(Beginning of TASK MATERIAL)
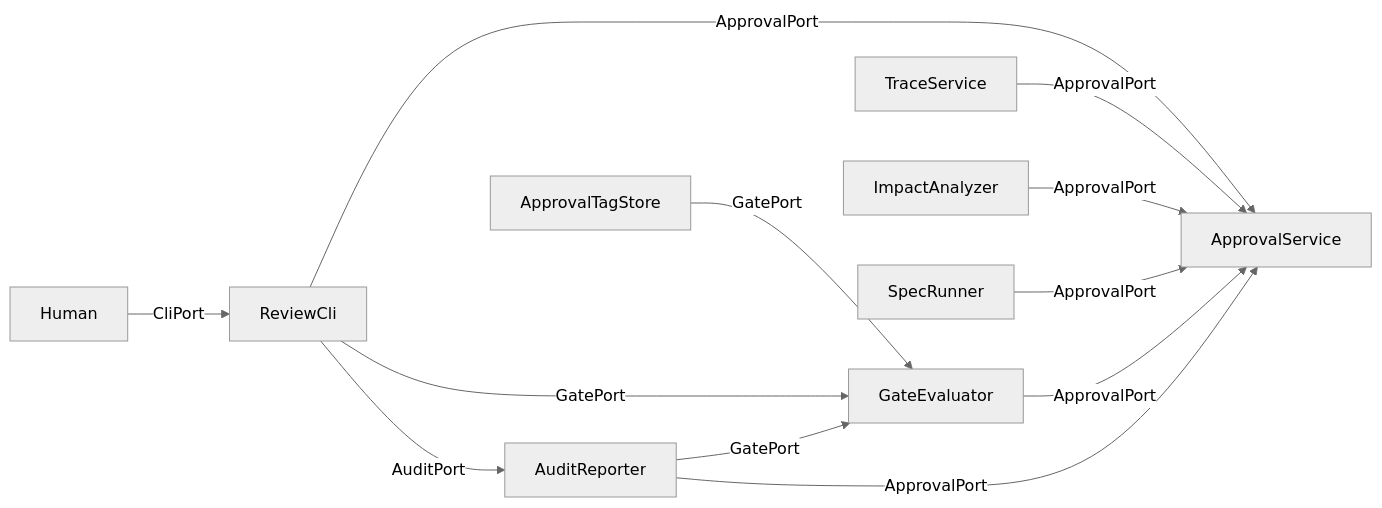
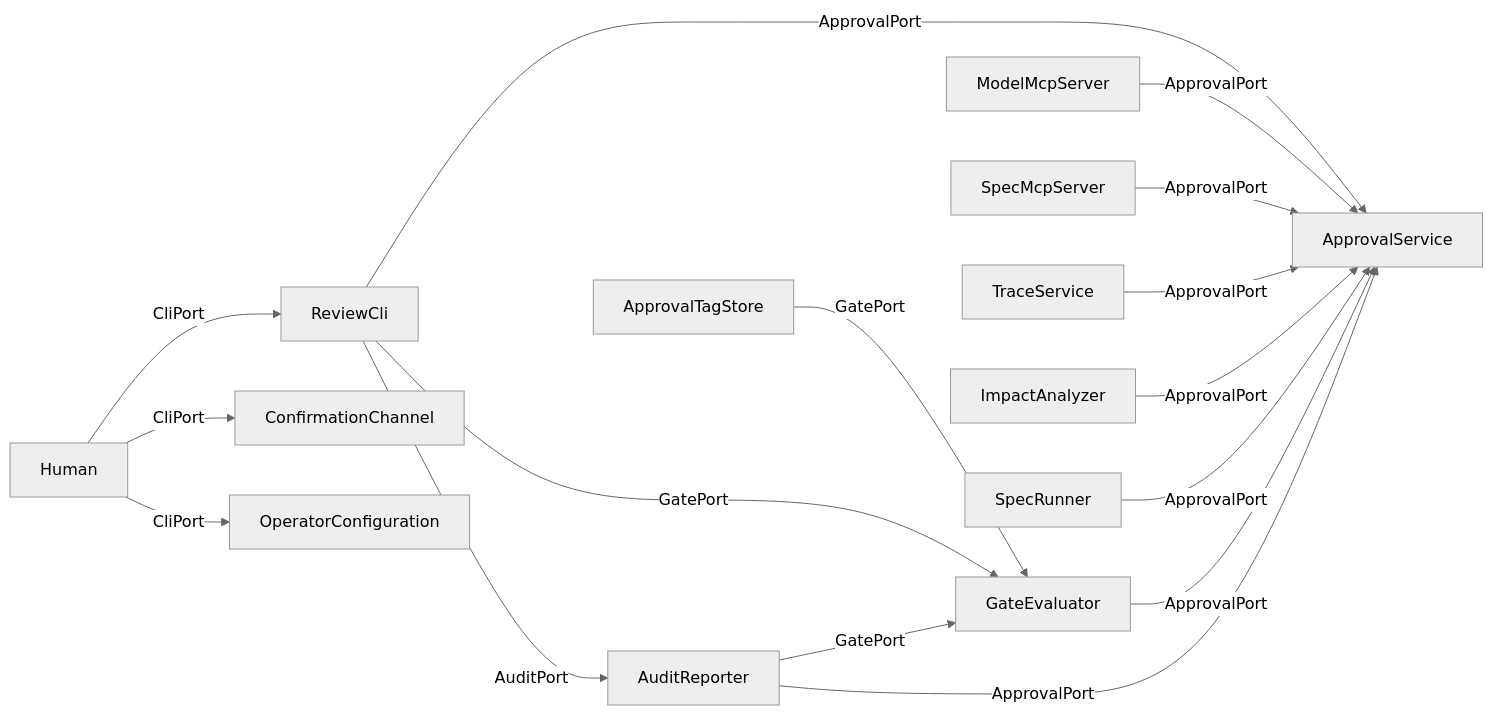
The diagram in docs/diagrams/01c_view_governance.mmd (DanielLockau-MLPA/specflow), drawn with Mermaid (neutral theme) before and after one commit. The commit also changed 18 other files, not shown here.

First line of the commit message:
Record DL-024; fix lint; regenerate diagrams for the amended architecture

```diff
--- a/docs/diagrams/01c_view_governance.mmd
+++ b/docs/diagrams/01c_view_governance.mmd
@@ -1,22 +1,30 @@
 flowchart LR
   gateEvaluator["GateEvaluator"]
   approvalService["ApprovalService"]
   reviewCli["ReviewCli"]
+  modelMcp["ModelMcpServer"]
+  specMcp["SpecMcpServer"]
   traceService["TraceService"]
   impactAnalyzer["ImpactAnalyzer"]
   specRunner["SpecRunner"]
   auditReporter["AuditReporter"]
   tagStore["ApprovalTagStore"]
   human["Human"]
+  confirmationChannel["ConfirmationChannel"]
+  operatorConfiguration["OperatorConfiguration"]
   gateEvaluator -->|ApprovalPort| approvalService
   reviewCli -->|ApprovalPort| approvalService
+  modelMcp -->|ApprovalPort| approvalService
+  specMcp -->|ApprovalPort| approvalService
   reviewCli -->|GatePort| gateEvaluator
   traceService -->|ApprovalPort| approvalService
   impactAnalyzer -->|ApprovalPort| approvalService
   specRunner -->|ApprovalPort| approvalService
   auditReporter -->|GatePort| gateEvaluator
   auditReporter -->|ApprovalPort| approvalService
   reviewCli -->|AuditPort| auditReporter
   tagStore -->|GatePort| gateEvaluator
   human -->|CliPort| reviewCli
+  human -->|CliPort| confirmationChannel
+  human -->|CliPort| operatorConfiguration
   style human fill:#eee,stroke:#999
```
(End of TASK MATERIAL)
ABOUT THIS TASK
Your reply must be one number: how many lines of the material hold the string "human".

YOUR SOLUTION
5